Maybe, maybe not. Here is another article about Ft. Morgan, Co, a meatpacking town that seems to be opening its arms to African refugees. Although there are a few glitches—like car accidents—not to worry, they have a ‘community organizing center’ likely paid for by the taxpayer that is expected to make everything go smoothly. They want to avoid all that bad stuff that happens in Greeley.
So what’s a few car accidents anyway?
The crash [a deadly crash] has also spurred a new African-run community center to start teaching English and the rules of the road to the new immigrants, including people from Kenya, Congo, and Ethiopia. But some readers of the local newspaper, the Fort Morgan Times, have suggested that the immigrants shouldn’t be allowed to drive.
Fort Morgan’s police department doesn’t keep data on accidents by race, Lt. Darin Sagel said. But Mayor Jack Darnell said it appeared the immigrants are “having a disproportionate amount of accidents,” most of them minor fender-benders.
“And they realize it. They are trying to adjust,” Darnell said.
Sagel said the accidents may be the result of not being accustomed to a new environment.
The environment? What the heck? Didn’t they get drivers’ licenses by passing a test? What the article doesn’t tell you in response to that logical question is that there are massive drivers license scams throughout the US where translators receive payment under the table for “helping” immigrants with a few answers on the written test.
Cargill recruited the Africans with the help of the US State Department and now to help Cargill the African Community Center helps the Somalis and other Africans adjust.
The Africans chose Fort Morgan as their new home largely because of the presence of Cargill Meat Solutions Corp., a Wichita, Kan.-based firm that has hired more than 360 of them, said Ibrahim Abdi, who also runs the community center.
Cargill’s wages start at $12.45 an hour for jobs from cleaning to packaging meat, Ali said. The plant employed about 20 percent of Fort Morgan’s 10,800 residents in 2007.
Besides the U.S. government, Abdi said Somalis are grateful for Cargill.
“They gave us work, and they gave us a way to live,” Abdi said.
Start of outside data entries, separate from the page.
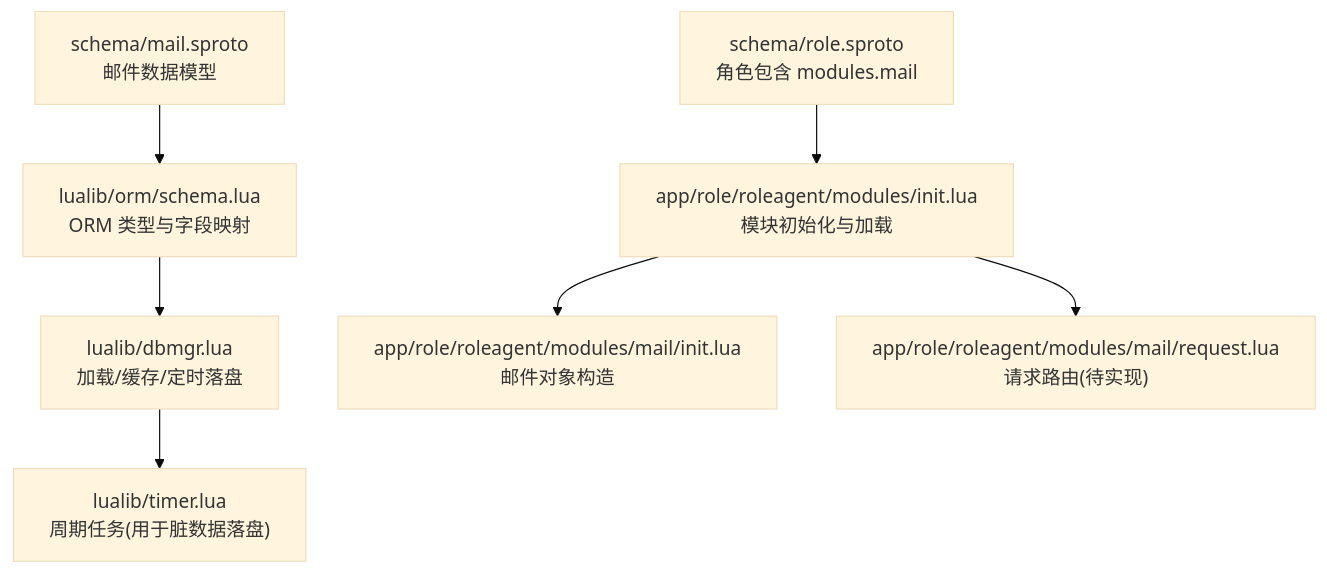
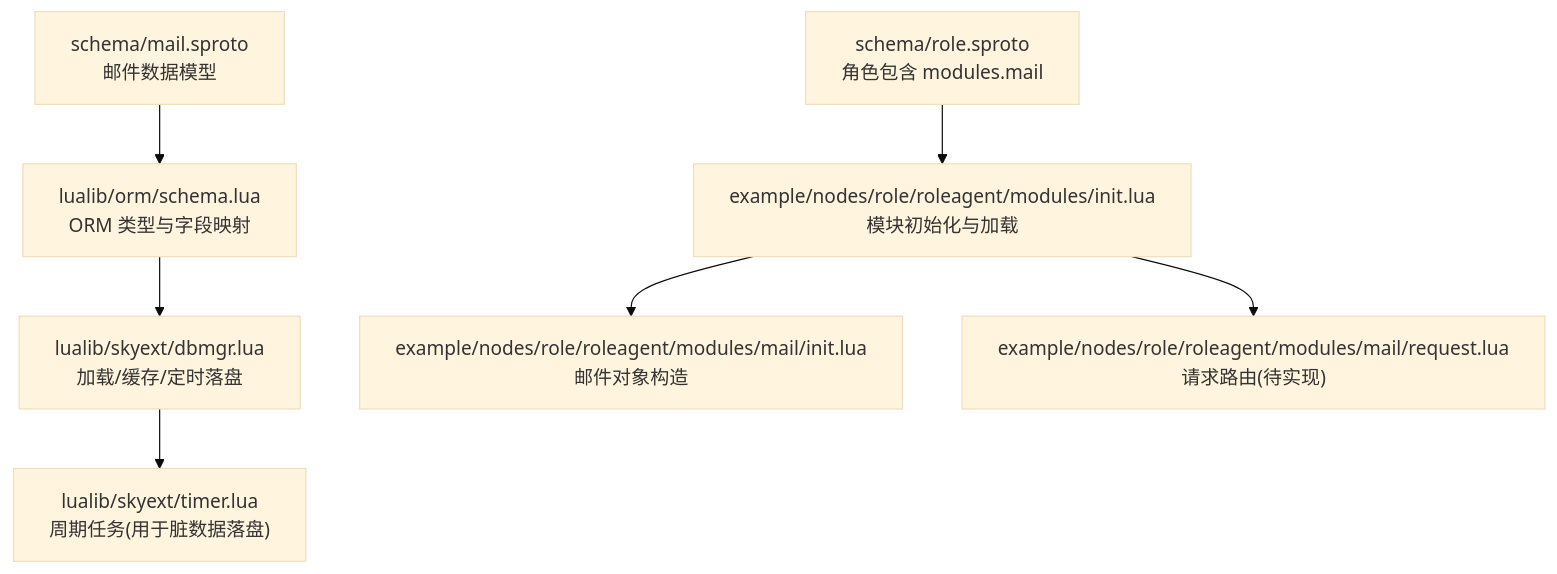
One commit to hanxi/skyext changed the first of 5 diagrams in docs/repowiki/zh/content/服务模块/Role 服务/角色模块系统/邮件系统模块.md. Above: the diagram before and after it, drawn with Mermaid (base theme). The commit also changed other lines of this file and 117 other files, not shown here.

````diff
--- a/docs/repowiki/zh/content/服务模块/Role 服务/角色模块系统/邮件系统模块.md
+++ b/docs/repowiki/zh/content/服务模块/Role 服务/角色模块系统/邮件系统模块.md
@@ -42,9 +42,9 @@
 ```mermaid
 graph TB
 A["schema/mail.sproto<br/>邮件数据模型"] --> B["lualib/orm/schema.lua<br/>ORM 类型与字段映射"]
-B --> C["lualib/dbmgr.lua<br/>加载/缓存/定时落盘"]
-D["schema/role.sproto<br/>角色包含 modules.mail"] --> E["app/role/roleagent/modules/init.lua<br/>模块初始化与加载"]
-E --> F["app/role/roleagent/modules/mail/init.lua<br/>邮件对象构造"]
-E --> G["app/role/roleagent/modules/mail/request.lua<br/>请求路由(待实现)"]
-C --> H["lualib/timer.lua<br/>周期任务(用于脏数据落盘)"]
+B --> C["lualib/skyext/dbmgr.lua<br/>加载/缓存/定时落盘"]
+D["schema/role.sproto<br/>角色包含 modules.mail"] --> E["example/nodes/role/roleagent/modules/init.lua<br/>模块初始化与加载"]
+E --> F["example/nodes/role/roleagent/modules/mail/init.lua<br/>邮件对象构造"]
+E --> G["example/nodes/role/roleagent/modules/mail/request.lua<br/>请求路由(待实现)"]
+C --> H["lualib/skyext/timer.lua<br/>周期任务(用于脏数据落盘)"]
 ```
````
Center volunteers drive people to doctor’s appointments or help them find housing, another big issue. As many as 100 immigrants, most of them single men, stay in motels because there aren’t enough apartments or because they want to get a job before signing a lease, center leaders said.
So, to summarize, the Morgan African Community Center is surely a taxpayer-funded organization that supplements Cargill. Maybe Cargill should be funding the community center! Has any enterprising reporter looked into the funding arrangements for what amounts to another Ethnic Community Based Organization, a pet project of the federal Office of Refugee Resettlement (ORR). I wonder if former Kansas governor Sebelius , now Secretary of Health and Human Services which oversees the ORR, was a friend of Cargill? Remember the Clintons were friends of Iowa meatpackers and that is how we got so many Bosnian refugees.
As Ramadan demands are expected at the Swift plant in Greeley, Ft. Morgan is sure they will dodge the bullet because they now have a “community center.”
Abdi said the center also has acted as a mediator to prevent the kind of discord that arose among Somali Muslims and their employers around the country over prayer rituals.
In Greeley, about 50 miles west of Fort Morgan, the JBS Swift & Co. meatpacking plant fired more than 100 workers during Ramadan last year after evening-shift workers walked out, saying the firm refused to allow their breaks to coincide with sunset so they could pray. At the time, Swift said they had tried to accommodate workers’ lunch schedules by more than an hour.
There have been no such problems in Fort Morgan, workers say.
Note to the Ft. Morgan Times: I still have your editorial of last September at my fingertips.
I’ve written a lot about Ft. Morgan but don’t have the energy to put all the links in here, so just type Ft. Morgan into our search function to learn more.